» ASSIGNED TASK:
The answer must be every line of the records below that contains the word "Infrastructure", copied out.

» WORKING DATA:
• • • • •

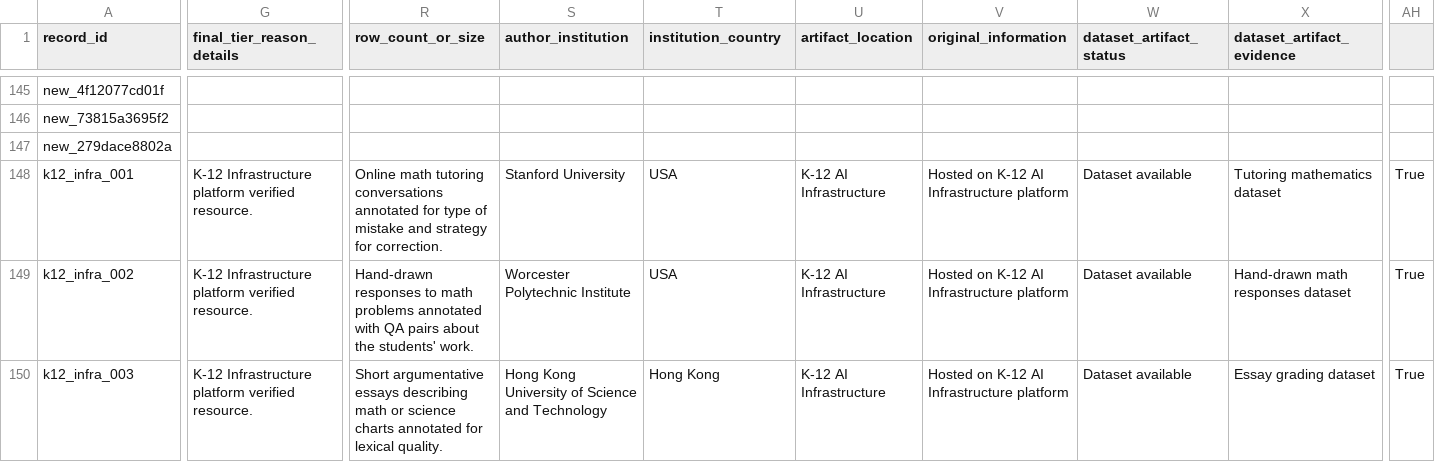
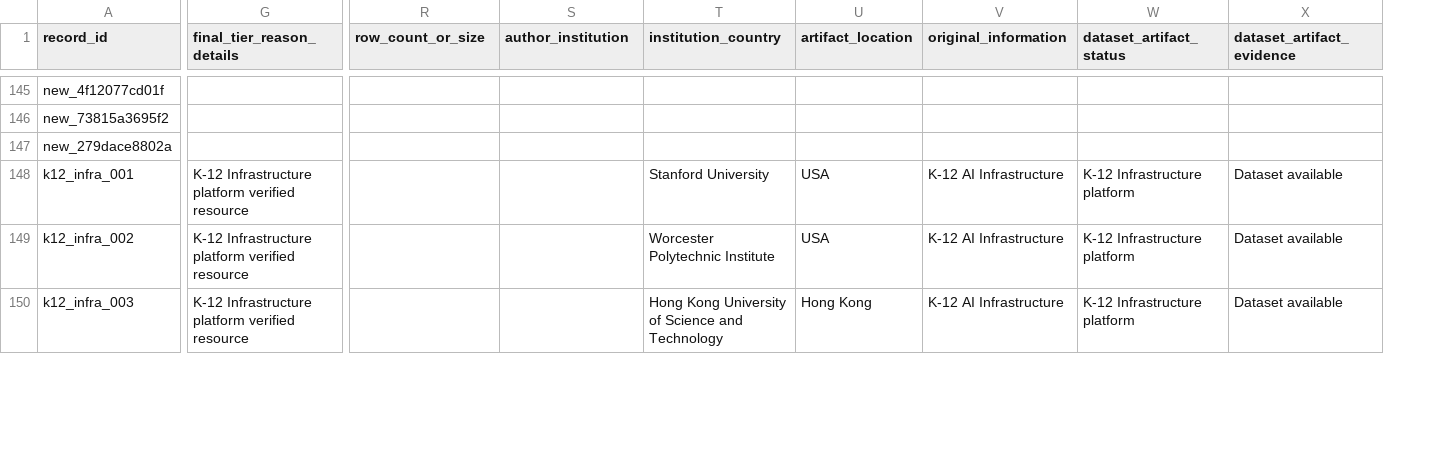
Before and after one commit to xweidp/k12-ai-scanner, a CSV file: data/k12_inventory_latest.csv, drawn as a sheet; only a part is shown, gaps mark what is left out; the diff covers the shown part only; the diff names each change by its address in the sheet, - before the commit and + after, or states it on an @@ line.

Commit message:
Fix K-12 Infrastructure records: correct column alignment

```diff
--- a/data/k12_inventory_latest.csv
+++ b/data/k12_inventory_latest.csv
-column AH, rows 148-150: all True
-G148:G150 (final_tier_reason_details): …platform verified resource.
+G148:G150 (final_tier_reason_details): …platform verified resource
-R148 (row_count_or_size): Online math tutoring conversations annotated for type of mistake and strategy for correction.
+R148 (row_count_or_size): (empty)
-S148 (author_institution): Stanford University
+S148 (author_institution): (empty)
-T148 (institution_country): USA
+T148 (institution_country): Stanford University
-U148:U149 (artifact_location): K-12 AI Infrastructure
+U148:U149 (artifact_location): USA
-V148:V150 (original_information): Hosted on K-12 AI Infrastructure platform
+V148:V150 (original_information): K-12 AI Infrastructure
-W148:W150 (dataset_artifact_status): Dataset available
+W148:W150 (dataset_artifact_status): K-12 Infrastructure platform
-X148 (dataset_artifact_evidence): Tutoring mathematics dataset
+X148 (dataset_artifact_evidence): Dataset available
-R149 (row_count_or_size): Hand-drawn responses to math problems annotated with QA pairs about the students' work.
+R149 (row_count_or_size): (empty)
-S149 (author_institution): Worcester Polytechnic Institute
+S149 (author_institution): (empty)
-T149 (institution_country): USA
+T149 (institution_country): Worcester Polytechnic Institute
-X149 (dataset_artifact_evidence): Hand-drawn math responses dataset
+X149 (dataset_artifact_evidence): Dataset available
-R150 (row_count_or_size): Short argumentative essays describing math or science charts annotated for lexical quality.
+R150 (row_count_or_size): (empty)
-S150 (author_institution): Hong Kong University of Science and Technology
+S150 (author_institution): (empty)
-T150 (institution_country): Hong Kong
+T150 (institution_country): Hong Kong University of Science and Technology
-U150 (artifact_location): K-12 AI Infrastructure
+U150 (artifact_location): Hong Kong
-X150 (dataset_artifact_evidence): Essay grading dataset
+X150 (dataset_artifact_evidence): Dataset available
```
Also changed, not shown: 129 edited cells elsewhere in this file.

• • • • •

» OUTPUT OF THE EXERCISE:
Fix K-12 Infrastructure records: correct column alignment
-U148:U149 (artifact_location): K-12 AI Infrastructure
-V148:V150 (original_information): Hosted on K-12 AI Infrastructure platform
+V148:V150 (original_information): K-12 AI Infrastructure
+W148:W150 (dataset_artifact_status): K-12 Infrastructure platform
-U150 (artifact_location): K-12 AI Infrastructure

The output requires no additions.